- Exercise:
Would you copy the lines below exactly and omit the images?

:: The input ::

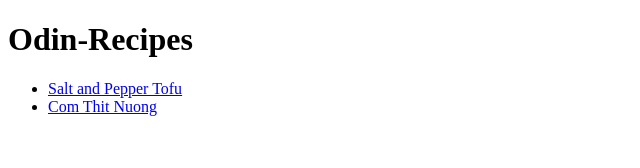
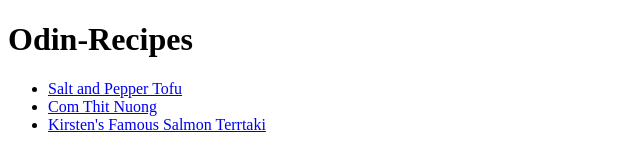
Before and after one commit to ArthurDao1022/odin-recipes, a plain HTML site: page index.html in a window 1280 px wide. Shown: the whole page, without its empty margins (0-640 px from the left). Drawn offline with Linux system fonts and the light colour scheme.

Commit message:
added the final recipe onto the index html file

```diff
--- a/index.html
+++ b/index.html
@@ -10,6 +10,7 @@
     <ul>
         <li><a href="recipes/salt-and-pepper-tofu.html" target="_blank" rel="noopener noreferrer">Salt and Pepper Tofu</a></li>
         <li><a href="recipes/com-thit-nuong.html" target="_blank" rel="noopener noreferrer">Com Thit Nuong</a></li>
+        <li><a href="recipes/kirsten-salmon-terriyaki.html" target="_blank" rel="noopener noreferrer">Kirsten's Famous Salmon Terrtaki</a></li>
     </ul>
 
 
```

:::

- Response to the task:
Before and after one commit to ArthurDao1022/odin-recipes, a plain HTML site: page index.html in a window 1280 px wide. Shown: the whole page, without its empty margins (0-640 px from the left). Drawn offline with Linux system fonts and the light colour scheme.

Commit message:
added the final recipe onto the index html file

```diff
--- a/index.html
+++ b/index.html
@@ -10,6 +10,7 @@
     <ul>
         <li><a href="recipes/salt-and-pepper-tofu.html" target="_blank" rel="noopener noreferrer">Salt and Pepper Tofu</a></li>
         <li><a href="recipes/com-thit-nuong.html" target="_blank" rel="noopener noreferrer">Com Thit Nuong</a></li>
+        <li><a href="recipes/kirsten-salmon-terriyaki.html" target="_blank" rel="noopener noreferrer">Kirsten's Famous Salmon Terrtaki</a></li>
     </ul>
 
 
```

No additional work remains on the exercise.